__YOUR GOAL__: For the word "padding", give the number of lines in these entries that contain it, with nothing else.

Front-end code change data
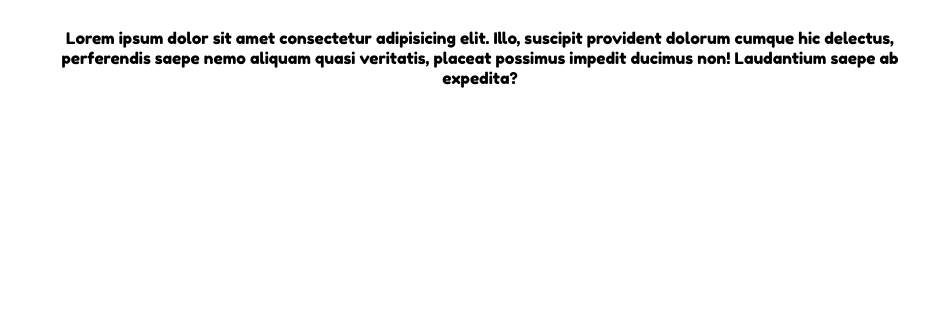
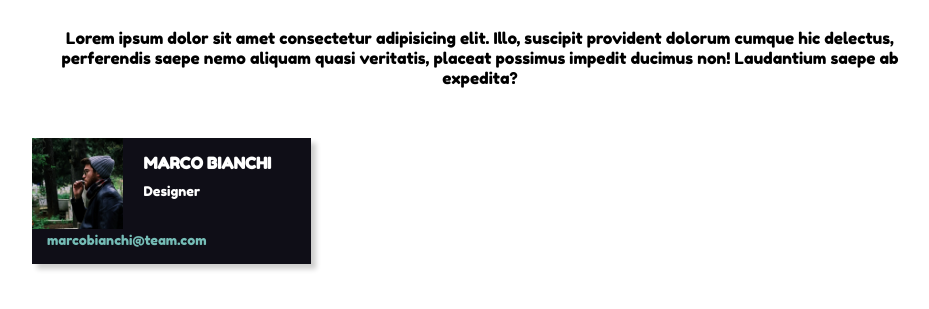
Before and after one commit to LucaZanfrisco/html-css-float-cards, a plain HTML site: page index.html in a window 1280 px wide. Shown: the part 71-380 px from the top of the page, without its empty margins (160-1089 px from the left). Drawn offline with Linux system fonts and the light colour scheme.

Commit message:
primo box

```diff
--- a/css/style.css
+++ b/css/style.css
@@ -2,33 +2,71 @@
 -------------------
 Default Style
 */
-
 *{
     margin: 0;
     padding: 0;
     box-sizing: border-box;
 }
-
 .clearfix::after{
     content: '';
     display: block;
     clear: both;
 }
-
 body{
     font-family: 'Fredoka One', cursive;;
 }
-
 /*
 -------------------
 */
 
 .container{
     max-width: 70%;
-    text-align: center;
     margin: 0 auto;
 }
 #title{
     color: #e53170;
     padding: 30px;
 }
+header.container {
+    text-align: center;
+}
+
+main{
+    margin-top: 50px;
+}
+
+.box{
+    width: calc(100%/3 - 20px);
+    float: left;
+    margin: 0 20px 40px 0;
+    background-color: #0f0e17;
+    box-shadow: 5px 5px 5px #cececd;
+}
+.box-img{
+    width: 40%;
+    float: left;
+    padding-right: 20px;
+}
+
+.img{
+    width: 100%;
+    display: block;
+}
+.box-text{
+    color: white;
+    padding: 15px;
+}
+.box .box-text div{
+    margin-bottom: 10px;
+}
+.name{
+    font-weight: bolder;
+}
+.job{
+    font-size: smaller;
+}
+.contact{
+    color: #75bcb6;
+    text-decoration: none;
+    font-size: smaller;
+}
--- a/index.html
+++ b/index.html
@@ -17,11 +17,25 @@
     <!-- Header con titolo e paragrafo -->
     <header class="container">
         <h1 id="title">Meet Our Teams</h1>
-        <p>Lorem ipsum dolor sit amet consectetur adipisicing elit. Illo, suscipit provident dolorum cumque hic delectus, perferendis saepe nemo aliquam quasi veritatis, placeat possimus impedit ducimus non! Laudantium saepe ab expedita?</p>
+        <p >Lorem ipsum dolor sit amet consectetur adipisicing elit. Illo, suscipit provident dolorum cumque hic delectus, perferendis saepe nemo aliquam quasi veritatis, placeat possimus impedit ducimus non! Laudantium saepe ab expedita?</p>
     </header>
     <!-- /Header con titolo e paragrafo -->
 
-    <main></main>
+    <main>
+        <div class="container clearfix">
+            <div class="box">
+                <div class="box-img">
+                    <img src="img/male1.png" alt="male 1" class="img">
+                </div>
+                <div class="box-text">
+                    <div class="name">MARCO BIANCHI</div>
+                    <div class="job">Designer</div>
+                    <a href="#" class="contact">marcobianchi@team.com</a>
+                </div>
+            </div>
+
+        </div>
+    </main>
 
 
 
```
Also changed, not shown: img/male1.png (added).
--
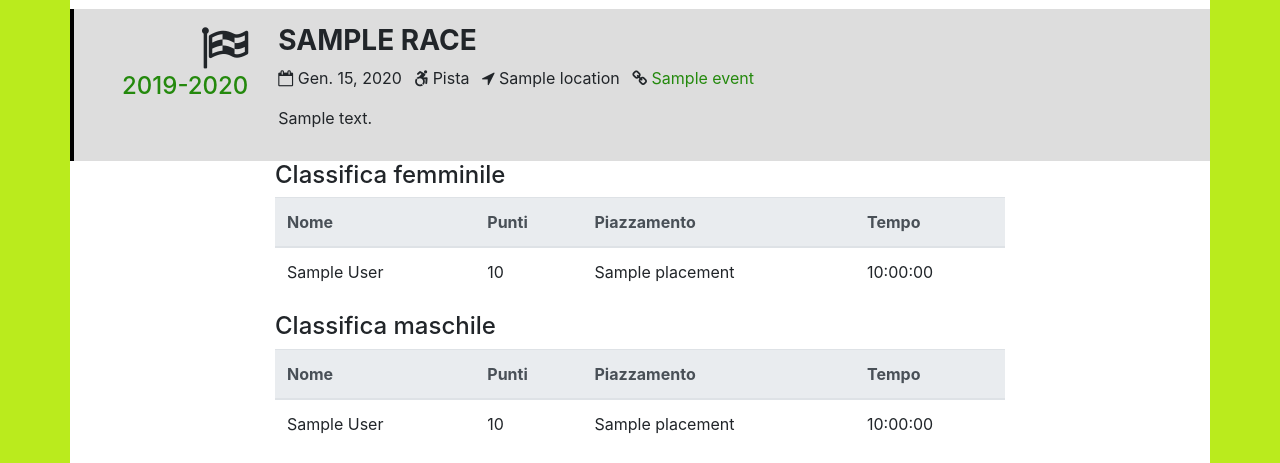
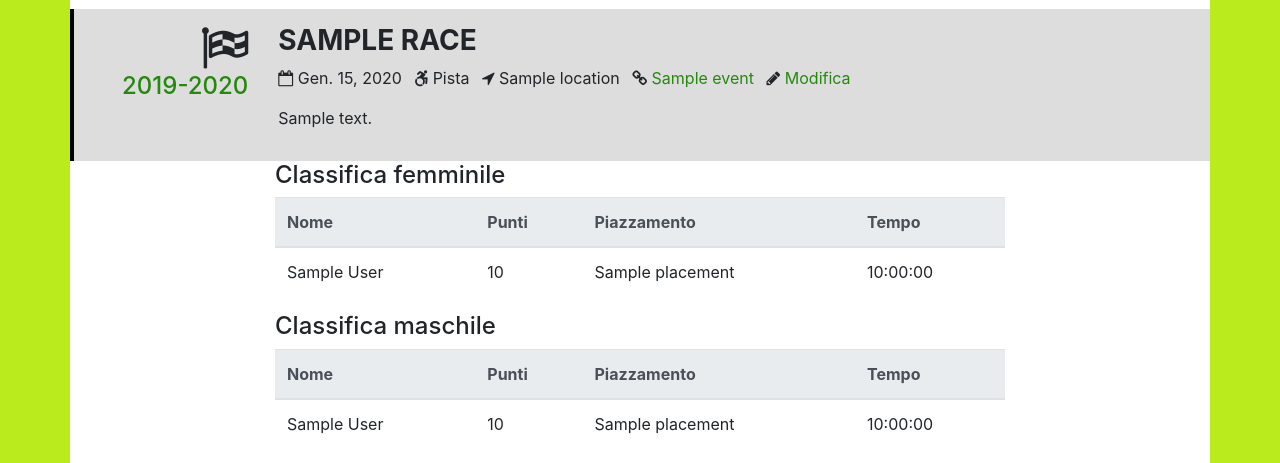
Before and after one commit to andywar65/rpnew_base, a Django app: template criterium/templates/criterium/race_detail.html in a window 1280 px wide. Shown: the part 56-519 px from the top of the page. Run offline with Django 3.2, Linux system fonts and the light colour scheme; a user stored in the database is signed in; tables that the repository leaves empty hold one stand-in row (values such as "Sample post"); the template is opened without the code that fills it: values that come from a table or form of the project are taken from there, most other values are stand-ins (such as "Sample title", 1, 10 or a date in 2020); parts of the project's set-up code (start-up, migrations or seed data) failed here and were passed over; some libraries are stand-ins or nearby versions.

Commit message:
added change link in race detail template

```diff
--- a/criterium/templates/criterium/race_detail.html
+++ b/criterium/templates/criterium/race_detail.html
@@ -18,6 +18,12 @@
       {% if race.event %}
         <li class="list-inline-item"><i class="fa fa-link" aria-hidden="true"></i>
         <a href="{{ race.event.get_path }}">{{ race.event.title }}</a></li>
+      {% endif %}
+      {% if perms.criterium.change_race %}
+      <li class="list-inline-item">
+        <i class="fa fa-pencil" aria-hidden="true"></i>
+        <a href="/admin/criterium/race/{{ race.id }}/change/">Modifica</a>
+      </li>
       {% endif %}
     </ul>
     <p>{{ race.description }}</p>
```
...
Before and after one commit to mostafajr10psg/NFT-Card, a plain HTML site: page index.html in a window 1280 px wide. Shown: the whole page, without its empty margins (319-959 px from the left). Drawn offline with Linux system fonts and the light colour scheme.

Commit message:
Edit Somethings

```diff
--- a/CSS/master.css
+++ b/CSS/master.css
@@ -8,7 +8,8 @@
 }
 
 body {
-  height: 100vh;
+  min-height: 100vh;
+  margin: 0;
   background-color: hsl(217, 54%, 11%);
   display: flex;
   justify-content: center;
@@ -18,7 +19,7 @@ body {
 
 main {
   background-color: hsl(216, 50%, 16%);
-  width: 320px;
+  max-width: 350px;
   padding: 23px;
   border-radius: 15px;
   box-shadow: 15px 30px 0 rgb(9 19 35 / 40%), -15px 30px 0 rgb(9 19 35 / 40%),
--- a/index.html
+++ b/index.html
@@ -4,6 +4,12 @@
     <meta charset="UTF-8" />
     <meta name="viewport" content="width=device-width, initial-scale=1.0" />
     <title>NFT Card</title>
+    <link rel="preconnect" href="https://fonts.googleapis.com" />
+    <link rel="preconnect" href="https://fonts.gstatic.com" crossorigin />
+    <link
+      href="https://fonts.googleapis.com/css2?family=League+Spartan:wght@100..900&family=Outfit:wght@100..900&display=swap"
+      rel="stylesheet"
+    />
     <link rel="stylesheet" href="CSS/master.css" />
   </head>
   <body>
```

__SOLUTION FOR THIS TASK__: 5